If you watch this, I think you’ll be troubled. You’ll feel proud watching some episodes about what our church is doing. But in other situations you’ll see that the work is truly languishing.
In Bangkok, I met a community of 80 families of trash pickers. They would go get plastic, paper, and aluminum cans to earn their rice money for the day. Then a flood came. Church members gave a mission offering for flood disaster response. We were able to directly impact that community of 80 families. As a result, the community leader later accepted Jesus and was baptized. That led to us opening an Urban Center of Influence, a Sabbath afternoon Bible club for children in the neighborhood. This experience was a highlight—to see that lives are changed when God’s people pour out the money. I didn’t even ask for that money.
This TV show allows viewers to see how the gospel and the three angels’ messages of Revelation 14:6-12 impact neighborhoods. But then you’ll also see that church plants are being closed and publishing is closing because of a lack of money. The camera is in my face every day—both on the good days and the not so good.
After watching, we could pause to reflect on how God emptied heaven to give us grace and the three angels’ messages, and then say, “What can we do?” We are told by Adventist Church cofounder Ellen G. White that when we invest in foreign mission, we receive a blessing not only individually but also corporately as a world church. We need that blessing now.
Ellen White speaks about this in her book Testimonies for the Church, volume six, page twenty-seven, where she says: “The home missionary work will be farther advanced in every way when a more liberal, self-denying, self-sacrificing spirit is manifested for the prosperity of foreign missions; for the prosperity of the home work depends largely, under God, upon the reflex influence of the evangelical work done in countries afar off. It is in working actively to supply the necessities of the cause of God that we bring our souls in touch with the Source of all power.”
How did your experience in Bangkok affect you personally?
It was thrilling to share hope with Buddhists in Bangkok. But I didn’t realize at first that the church as a whole is facing a major challenge because of declining mission giving.
You might say mission offerings are just numbers and everyone is doing what they can. But as a frontline missionary, I don’t see numbers. I see lives (Pastor Doug gestured toward a large photo of Bangkok’s cityscape in his office). When I look at this, I see a city where mission giving propelled us into new communities.
How can viewers contribute?
The television series was commissioned by Adventist Mission, and people can go to Giving.AdventistMission.org to make a secure online donation.
You can support mission offerings during Sabbath School in your church every Sabbath.

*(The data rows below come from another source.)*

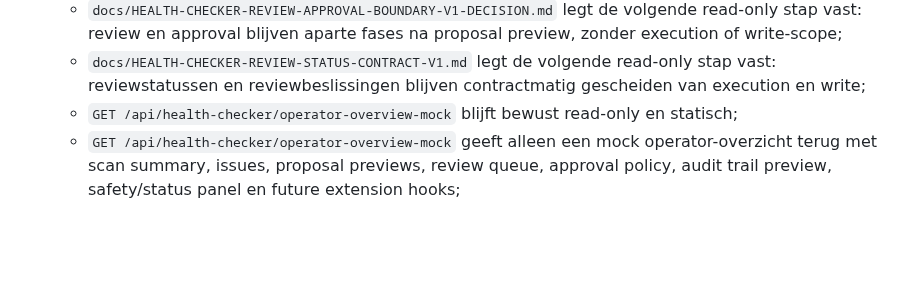
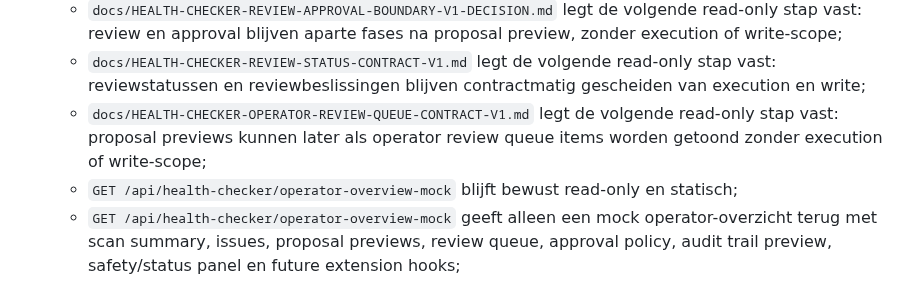
Before and after one commit to Xiaano/sam-mvp, a Markdown page: docs/CURRENT-STATUS.md, the part around the change. GitHub-like rendering; blank space fills up the shorter version.

Commit message:
docs: add operator review queue contract

```diff
--- a/docs/CURRENT-STATUS.md
+++ b/docs/CURRENT-STATUS.md
@@ -70,6 +70,7 @@
   * `GET /api/health-checker/woocommerce-read-only-proposal-preview` gebruikt de bestaande read-only productscan als bron, zet issues om naar preview-only proposalregels en houdt write scope, AI en database expliciet uit;
   * `docs/HEALTH-CHECKER-REVIEW-APPROVAL-BOUNDARY-V1-DECISION.md` legt de volgende read-only stap vast: review en approval blijven aparte fases na proposal preview, zonder execution of write-scope;
   * `docs/HEALTH-CHECKER-REVIEW-STATUS-CONTRACT-V1.md` legt de volgende read-only stap vast: reviewstatussen en reviewbeslissingen blijven contractmatig gescheiden van execution en write;
+  * `docs/HEALTH-CHECKER-OPERATOR-REVIEW-QUEUE-CONTRACT-V1.md` legt de volgende read-only stap vast: proposal previews kunnen later als operator review queue items worden getoond zonder execution of write-scope;
   * `GET /api/health-checker/operator-overview-mock` blijft bewust read-only en statisch;
   * `GET /api/health-checker/operator-overview-mock` geeft alleen een mock operator-overzicht terug met scan summary, issues, proposal previews, review queue, approval policy, audit trail preview, safety/status panel en future extension hooks;
   * `GET /api/health-checker/operator-review-preview` blijft bewust read-only en statisch;
```
Also changed, not shown: docs/APPROVED-DECISIONS-INDEX.md (+1 -0 lines), docs/HEALTH-CHECKER-OPERATOR-REVIEW-QUEUE-CONTRACT-V1.md (added, +86 -0 lines).
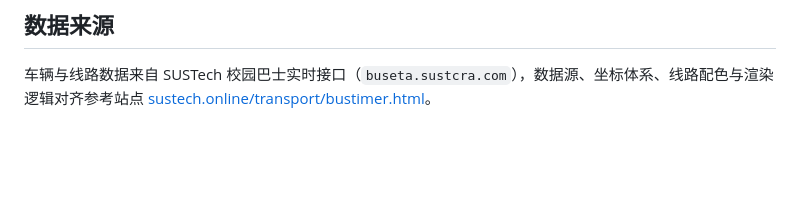
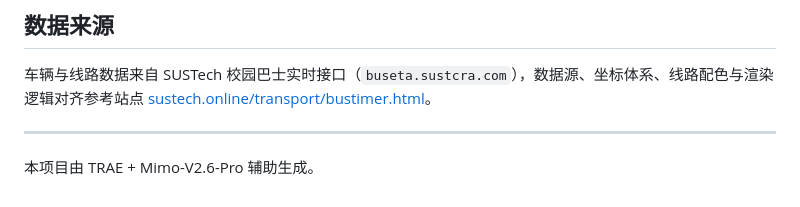
Before and after one commit to BryanFangTY/SUSBUS, a Markdown page: README.md, the part around the change. GitHub-like rendering; blank space fills up the shorter version.

Commit message:
README 末尾补充 AI 辅助生成署名
Co-Authored-By: Claude Sonnet 4.6 noreply@anthropic.com

```diff
--- a/README.md
+++ b/README.md
@@ -102,3 +102,7 @@ npx cordova build android --release --buildConfig build.json
 ## 数据来源
 
 车辆与线路数据来自 SUSTech 校园巴士实时接口（`buseta.sustcra.com`），数据源、坐标体系、线路配色与渲染逻辑对齐参考站点 [sustech.online/transport/bustimer.html](https://sustech.online/transport/bustimer.html)。
+
+---
+
+本项目由 TRAE + Mimo-V2.6-Pro 辅助生成。
```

Sometimes people want to see a compelling video or learn about a specific project before giving. We’ve lost sight of that ongoing sacrificial lifestyle where we exclaim, “Wow, I have received God’s grace, and now I can share it through my giving!” We need to return to something that was called “Sister Betsy” in Adventist history: systematic benevolence. We’ve lost her.
I’m convinced that Christ’s coming is sooner than we expect. Many Adventists and people in the greater Christian community mistakenly think that we are done with missions. But that’s not the case. Foreign mission and home mission have such a great need right now. If we can break through that misunderstanding, I think we will receive greater joy. We will get to see lives changed—like those trash pickers in Bangkok.
* 2008 Annual Statistical Report of the General Conference of Seventh-day Adventists. The latest Annual Statistical Report, 2016, reveals that members gave 39 cents for every $10 given in tithe in 2014.
To learn about where your mission offerings go, please visit AdventistMission.org.